| Problem to solve |
Where an entry holds an image, leave the image out; otherwise reproduce the entry exactly.

| Supplied data |
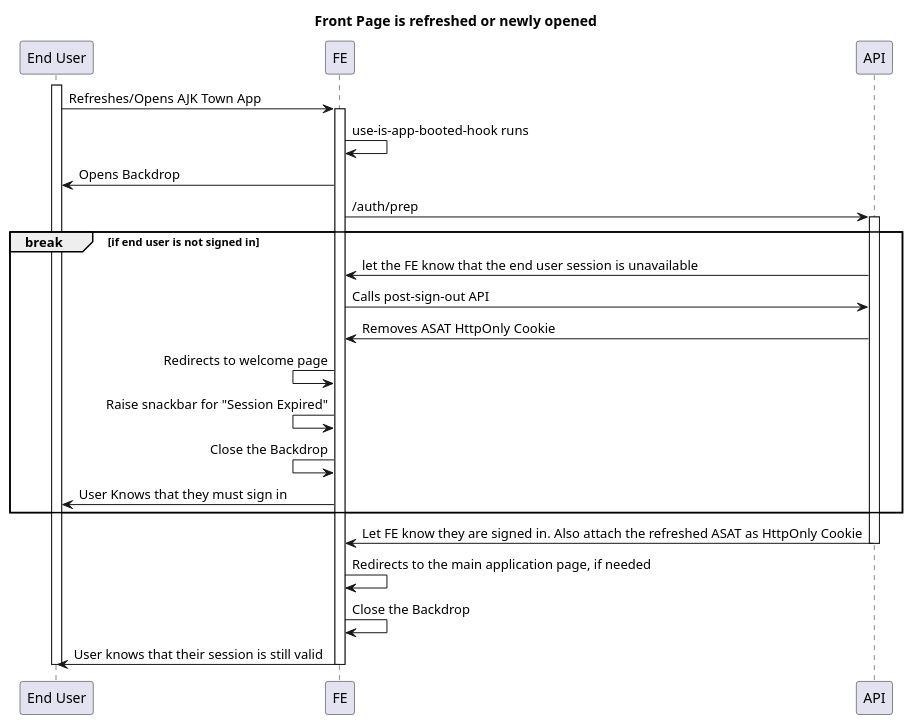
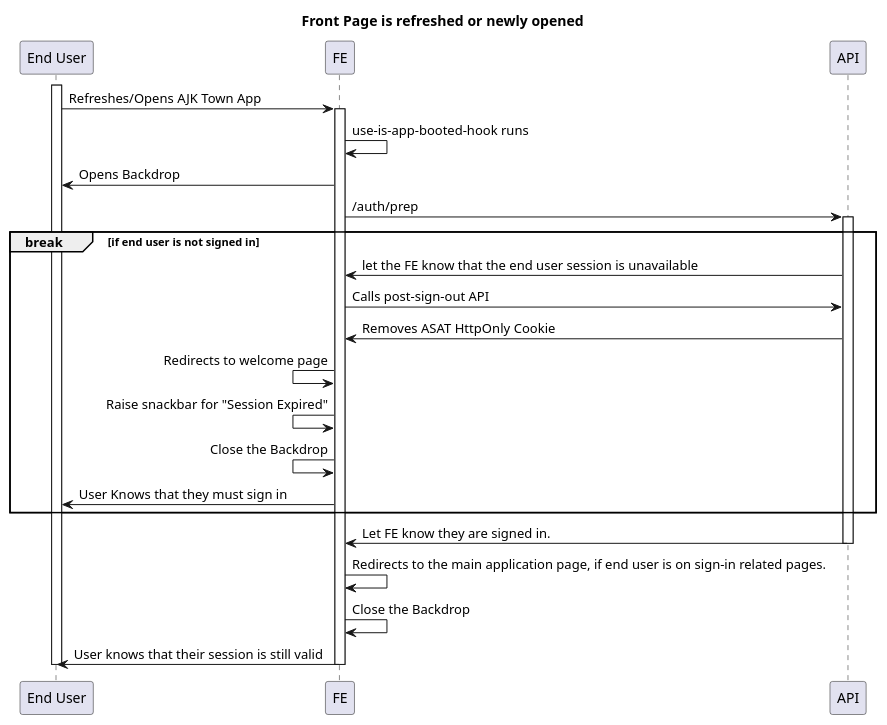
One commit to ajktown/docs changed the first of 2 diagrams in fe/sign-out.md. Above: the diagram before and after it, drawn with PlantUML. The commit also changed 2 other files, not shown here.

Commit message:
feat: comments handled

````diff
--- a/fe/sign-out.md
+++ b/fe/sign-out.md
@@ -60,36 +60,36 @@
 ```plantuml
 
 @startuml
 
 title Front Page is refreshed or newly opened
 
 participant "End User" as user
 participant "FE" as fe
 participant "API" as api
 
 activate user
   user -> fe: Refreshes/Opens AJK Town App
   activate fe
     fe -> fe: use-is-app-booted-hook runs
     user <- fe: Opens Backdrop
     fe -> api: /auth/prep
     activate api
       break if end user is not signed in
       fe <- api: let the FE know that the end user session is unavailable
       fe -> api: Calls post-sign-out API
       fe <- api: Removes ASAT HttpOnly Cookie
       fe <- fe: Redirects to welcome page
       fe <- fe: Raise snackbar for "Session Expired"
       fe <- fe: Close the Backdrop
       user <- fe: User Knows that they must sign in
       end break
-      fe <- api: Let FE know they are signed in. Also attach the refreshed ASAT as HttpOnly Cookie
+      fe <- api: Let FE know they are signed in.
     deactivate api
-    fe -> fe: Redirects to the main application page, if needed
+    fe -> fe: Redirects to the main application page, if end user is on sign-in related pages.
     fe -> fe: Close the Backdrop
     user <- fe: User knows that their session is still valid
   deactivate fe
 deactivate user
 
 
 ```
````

| Response to this exercise |
One commit to ajktown/docs changed the first of 2 diagrams in fe/sign-out.md. Above: the diagram before and after it, drawn with PlantUML. The commit also changed 2 other files, not shown here.

Commit message:
feat: comments handled

````diff
--- a/fe/sign-out.md
+++ b/fe/sign-out.md
@@ -60,36 +60,36 @@
 ```plantuml
 
 @startuml
 
 title Front Page is refreshed or newly opened
 
 participant "End User" as user
 participant "FE" as fe
 participant "API" as api
 
 activate user
   user -> fe: Refreshes/Opens AJK Town App
   activate fe
     fe -> fe: use-is-app-booted-hook runs
     user <- fe: Opens Backdrop
     fe -> api: /auth/prep
     activate api
       break if end user is not signed in
       fe <- api: let the FE know that the end user session is unavailable
       fe -> api: Calls post-sign-out API
       fe <- api: Removes ASAT HttpOnly Cookie
       fe <- fe: Redirects to welcome page
       fe <- fe: Raise snackbar for "Session Expired"
       fe <- fe: Close the Backdrop
       user <- fe: User Knows that they must sign in
       end break
-      fe <- api: Let FE know they are signed in. Also attach the refreshed ASAT as HttpOnly Cookie
+      fe <- api: Let FE know they are signed in.
     deactivate api
-    fe -> fe: Redirects to the main application page, if needed
+    fe -> fe: Redirects to the main application page, if end user is on sign-in related pages.
     fe -> fe: Close the Backdrop
     user <- fe: User knows that their session is still valid
   deactivate fe
 deactivate user
 
 
 ```
````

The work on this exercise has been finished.